● TASK TO CARRY OUT:
Each line of the records that includes "children" should be found and copied.

● INPUT:
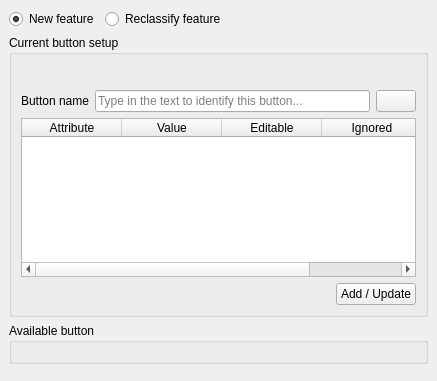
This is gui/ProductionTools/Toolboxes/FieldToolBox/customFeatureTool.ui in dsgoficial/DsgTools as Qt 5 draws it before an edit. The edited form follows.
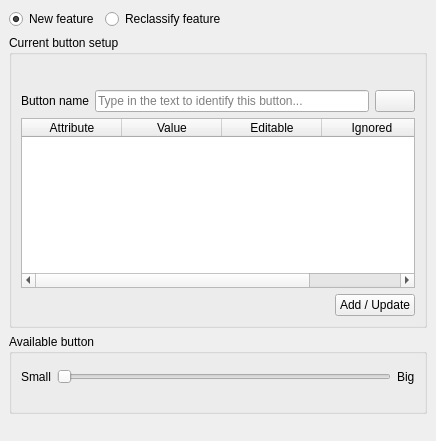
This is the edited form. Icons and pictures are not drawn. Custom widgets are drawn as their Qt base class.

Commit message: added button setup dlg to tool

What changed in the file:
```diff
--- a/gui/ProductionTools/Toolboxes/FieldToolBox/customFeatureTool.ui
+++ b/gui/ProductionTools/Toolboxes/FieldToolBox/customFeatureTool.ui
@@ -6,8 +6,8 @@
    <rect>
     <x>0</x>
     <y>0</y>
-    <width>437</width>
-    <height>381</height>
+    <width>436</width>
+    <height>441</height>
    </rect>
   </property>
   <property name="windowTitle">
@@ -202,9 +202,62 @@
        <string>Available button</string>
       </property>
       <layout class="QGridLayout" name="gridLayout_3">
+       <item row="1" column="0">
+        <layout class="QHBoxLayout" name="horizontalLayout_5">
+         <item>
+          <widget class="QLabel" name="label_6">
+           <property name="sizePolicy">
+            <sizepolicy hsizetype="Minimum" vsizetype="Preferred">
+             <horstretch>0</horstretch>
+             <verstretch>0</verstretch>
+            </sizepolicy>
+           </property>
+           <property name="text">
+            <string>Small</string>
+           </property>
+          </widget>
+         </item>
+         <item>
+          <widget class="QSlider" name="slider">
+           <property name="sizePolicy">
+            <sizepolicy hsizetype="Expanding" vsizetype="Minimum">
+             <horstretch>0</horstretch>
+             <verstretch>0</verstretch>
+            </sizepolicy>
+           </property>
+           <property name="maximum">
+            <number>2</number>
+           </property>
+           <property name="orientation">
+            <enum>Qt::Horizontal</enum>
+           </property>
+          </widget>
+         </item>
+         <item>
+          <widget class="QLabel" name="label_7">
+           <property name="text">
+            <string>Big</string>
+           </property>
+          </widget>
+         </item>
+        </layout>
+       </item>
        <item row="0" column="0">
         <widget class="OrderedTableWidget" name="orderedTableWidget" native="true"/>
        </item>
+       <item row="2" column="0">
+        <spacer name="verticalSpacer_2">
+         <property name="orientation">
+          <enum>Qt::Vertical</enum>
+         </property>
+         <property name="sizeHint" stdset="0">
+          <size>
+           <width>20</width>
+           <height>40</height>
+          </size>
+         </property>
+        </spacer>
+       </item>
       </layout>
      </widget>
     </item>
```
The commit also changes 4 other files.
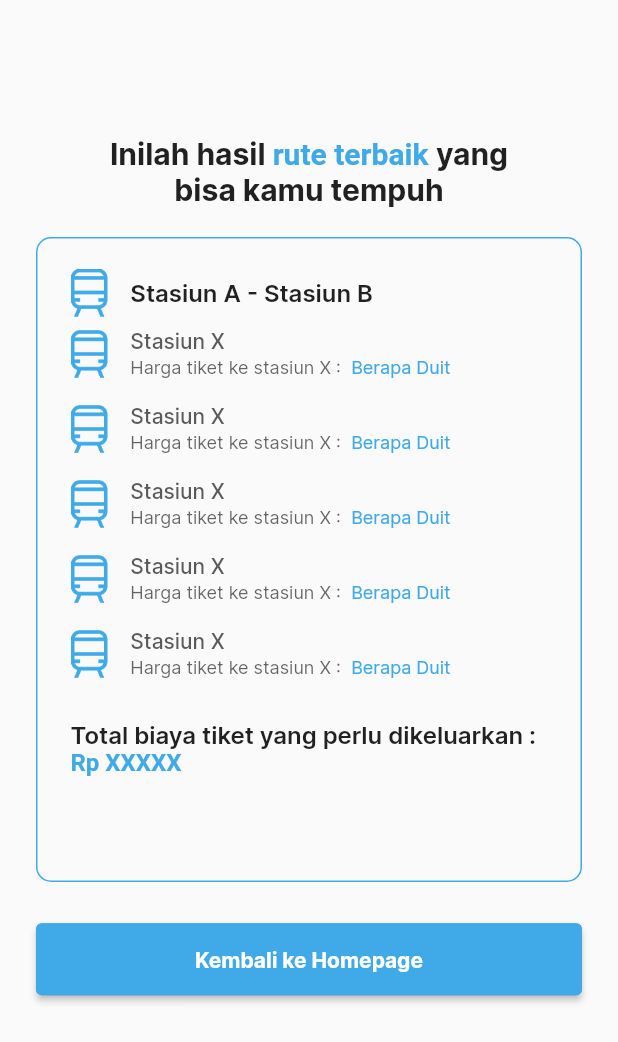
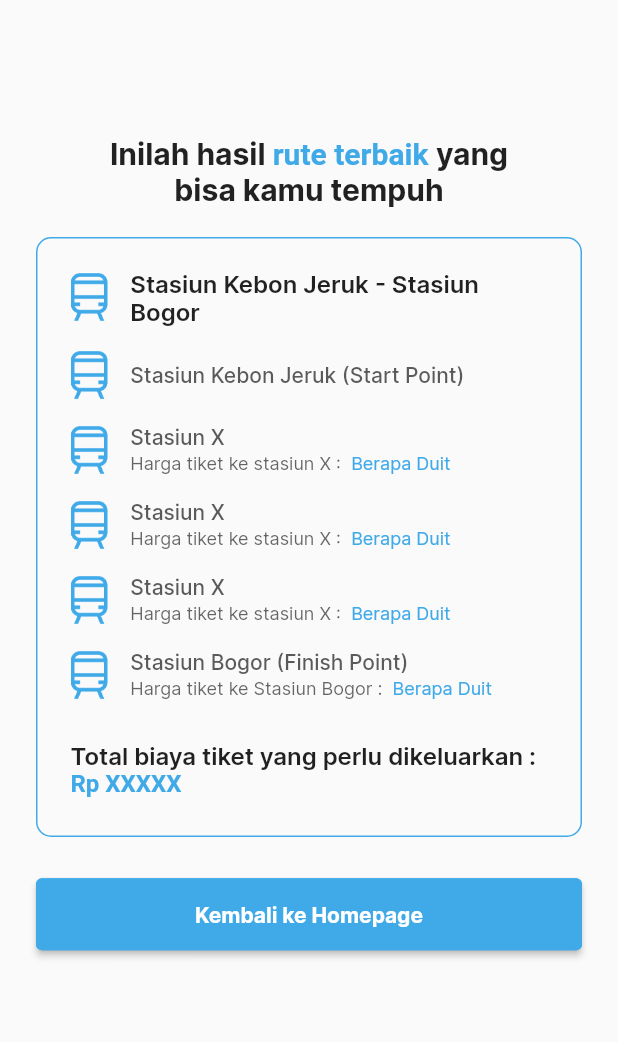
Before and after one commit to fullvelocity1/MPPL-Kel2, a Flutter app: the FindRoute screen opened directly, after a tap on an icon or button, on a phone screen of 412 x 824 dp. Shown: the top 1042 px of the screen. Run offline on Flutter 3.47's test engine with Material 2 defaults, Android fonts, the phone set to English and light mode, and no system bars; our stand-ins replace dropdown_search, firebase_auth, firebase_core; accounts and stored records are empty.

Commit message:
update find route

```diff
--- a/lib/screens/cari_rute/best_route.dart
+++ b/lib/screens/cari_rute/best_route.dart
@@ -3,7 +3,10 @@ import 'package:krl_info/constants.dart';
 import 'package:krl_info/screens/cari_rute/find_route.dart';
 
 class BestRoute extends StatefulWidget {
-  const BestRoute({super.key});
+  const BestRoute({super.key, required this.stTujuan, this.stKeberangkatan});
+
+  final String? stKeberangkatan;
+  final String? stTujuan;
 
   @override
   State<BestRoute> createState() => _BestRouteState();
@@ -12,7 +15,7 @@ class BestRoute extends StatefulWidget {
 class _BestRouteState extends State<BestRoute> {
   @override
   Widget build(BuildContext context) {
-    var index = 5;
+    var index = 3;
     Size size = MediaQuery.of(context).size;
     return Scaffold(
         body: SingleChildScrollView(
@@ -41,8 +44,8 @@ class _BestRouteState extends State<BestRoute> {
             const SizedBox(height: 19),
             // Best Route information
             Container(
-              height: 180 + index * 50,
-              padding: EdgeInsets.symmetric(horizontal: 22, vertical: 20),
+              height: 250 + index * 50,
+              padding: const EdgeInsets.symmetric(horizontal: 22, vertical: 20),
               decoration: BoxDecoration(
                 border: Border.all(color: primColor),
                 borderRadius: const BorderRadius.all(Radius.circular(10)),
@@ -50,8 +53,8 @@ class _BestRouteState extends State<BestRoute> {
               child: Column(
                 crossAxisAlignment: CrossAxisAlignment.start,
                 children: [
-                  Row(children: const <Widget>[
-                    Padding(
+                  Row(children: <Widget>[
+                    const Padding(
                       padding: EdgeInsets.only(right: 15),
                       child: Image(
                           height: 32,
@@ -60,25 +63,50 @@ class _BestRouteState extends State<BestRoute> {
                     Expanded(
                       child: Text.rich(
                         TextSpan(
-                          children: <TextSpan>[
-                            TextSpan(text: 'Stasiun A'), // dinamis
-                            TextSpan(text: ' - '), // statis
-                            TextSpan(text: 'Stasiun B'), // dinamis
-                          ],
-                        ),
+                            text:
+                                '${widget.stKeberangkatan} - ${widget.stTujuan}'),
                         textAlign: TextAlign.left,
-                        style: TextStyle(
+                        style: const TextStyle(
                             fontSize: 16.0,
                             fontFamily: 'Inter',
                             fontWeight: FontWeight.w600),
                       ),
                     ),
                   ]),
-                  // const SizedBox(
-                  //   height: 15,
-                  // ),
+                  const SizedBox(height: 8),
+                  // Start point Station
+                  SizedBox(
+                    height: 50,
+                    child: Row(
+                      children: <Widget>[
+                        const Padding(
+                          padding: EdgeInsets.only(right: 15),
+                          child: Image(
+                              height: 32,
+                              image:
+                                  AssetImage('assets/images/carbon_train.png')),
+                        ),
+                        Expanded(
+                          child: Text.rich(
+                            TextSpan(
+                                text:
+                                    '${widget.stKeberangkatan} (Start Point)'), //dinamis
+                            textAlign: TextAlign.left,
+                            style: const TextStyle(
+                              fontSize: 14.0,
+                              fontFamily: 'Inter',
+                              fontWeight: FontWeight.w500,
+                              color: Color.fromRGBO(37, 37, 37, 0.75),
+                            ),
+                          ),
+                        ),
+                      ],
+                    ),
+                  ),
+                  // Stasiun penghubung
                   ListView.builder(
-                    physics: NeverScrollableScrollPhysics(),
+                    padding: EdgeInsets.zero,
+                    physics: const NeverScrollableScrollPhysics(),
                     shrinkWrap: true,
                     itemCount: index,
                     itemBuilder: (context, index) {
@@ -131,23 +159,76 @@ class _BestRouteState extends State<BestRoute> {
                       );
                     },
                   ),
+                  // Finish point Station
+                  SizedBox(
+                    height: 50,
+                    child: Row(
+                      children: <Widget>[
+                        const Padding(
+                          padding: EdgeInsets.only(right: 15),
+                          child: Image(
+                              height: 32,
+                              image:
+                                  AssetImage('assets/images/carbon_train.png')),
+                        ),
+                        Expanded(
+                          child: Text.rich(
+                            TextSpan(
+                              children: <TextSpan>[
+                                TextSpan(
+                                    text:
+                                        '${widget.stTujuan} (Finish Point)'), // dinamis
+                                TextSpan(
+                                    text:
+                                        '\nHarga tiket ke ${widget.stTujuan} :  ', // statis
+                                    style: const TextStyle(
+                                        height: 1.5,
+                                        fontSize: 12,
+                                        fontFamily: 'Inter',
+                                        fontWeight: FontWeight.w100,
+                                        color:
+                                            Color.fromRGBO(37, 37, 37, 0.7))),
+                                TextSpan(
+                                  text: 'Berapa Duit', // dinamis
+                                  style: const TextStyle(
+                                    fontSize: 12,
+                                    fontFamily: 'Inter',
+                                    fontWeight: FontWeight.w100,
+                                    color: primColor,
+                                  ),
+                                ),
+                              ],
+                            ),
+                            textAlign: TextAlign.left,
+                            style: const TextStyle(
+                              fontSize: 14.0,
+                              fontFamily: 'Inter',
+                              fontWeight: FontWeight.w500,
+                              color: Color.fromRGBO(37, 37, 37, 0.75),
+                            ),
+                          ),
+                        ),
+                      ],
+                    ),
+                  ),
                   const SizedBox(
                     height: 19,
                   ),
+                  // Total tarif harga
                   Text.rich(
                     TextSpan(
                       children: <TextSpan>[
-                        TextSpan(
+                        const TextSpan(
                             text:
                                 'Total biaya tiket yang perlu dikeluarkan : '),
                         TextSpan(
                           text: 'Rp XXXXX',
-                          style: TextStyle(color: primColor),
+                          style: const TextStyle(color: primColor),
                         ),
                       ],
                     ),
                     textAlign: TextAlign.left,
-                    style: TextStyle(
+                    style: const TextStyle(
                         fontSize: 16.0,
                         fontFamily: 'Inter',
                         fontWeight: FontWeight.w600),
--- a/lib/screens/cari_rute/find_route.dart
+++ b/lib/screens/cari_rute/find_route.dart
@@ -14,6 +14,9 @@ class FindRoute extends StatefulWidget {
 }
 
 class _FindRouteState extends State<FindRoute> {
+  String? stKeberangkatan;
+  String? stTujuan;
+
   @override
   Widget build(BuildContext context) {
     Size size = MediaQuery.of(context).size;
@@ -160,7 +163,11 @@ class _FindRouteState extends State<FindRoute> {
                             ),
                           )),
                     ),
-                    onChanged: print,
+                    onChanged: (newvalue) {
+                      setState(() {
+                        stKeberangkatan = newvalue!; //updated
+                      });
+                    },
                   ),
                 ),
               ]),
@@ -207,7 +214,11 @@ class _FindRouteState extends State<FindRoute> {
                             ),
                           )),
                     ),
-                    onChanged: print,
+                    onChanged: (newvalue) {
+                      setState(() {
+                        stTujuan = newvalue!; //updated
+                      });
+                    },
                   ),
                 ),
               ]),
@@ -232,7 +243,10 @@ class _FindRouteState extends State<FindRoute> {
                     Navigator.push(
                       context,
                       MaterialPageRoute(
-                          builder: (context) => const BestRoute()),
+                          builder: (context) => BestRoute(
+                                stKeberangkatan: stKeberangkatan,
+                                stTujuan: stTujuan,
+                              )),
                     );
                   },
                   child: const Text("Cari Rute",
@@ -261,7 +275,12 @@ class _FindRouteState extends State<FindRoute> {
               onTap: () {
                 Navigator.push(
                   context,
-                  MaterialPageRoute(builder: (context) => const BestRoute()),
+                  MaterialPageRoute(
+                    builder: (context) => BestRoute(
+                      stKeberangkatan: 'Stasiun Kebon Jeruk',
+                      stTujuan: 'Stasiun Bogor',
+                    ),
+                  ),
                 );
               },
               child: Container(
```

● EXERCISE ANSWER:
                 children: [
-                  Row(children: const <Widget>[
+                  Row(children: <Widget>[
-                          children: <TextSpan>[
+                      children: <Widget>[
+                      children: <Widget>[
+                              children: <TextSpan>[
                       children: <TextSpan>[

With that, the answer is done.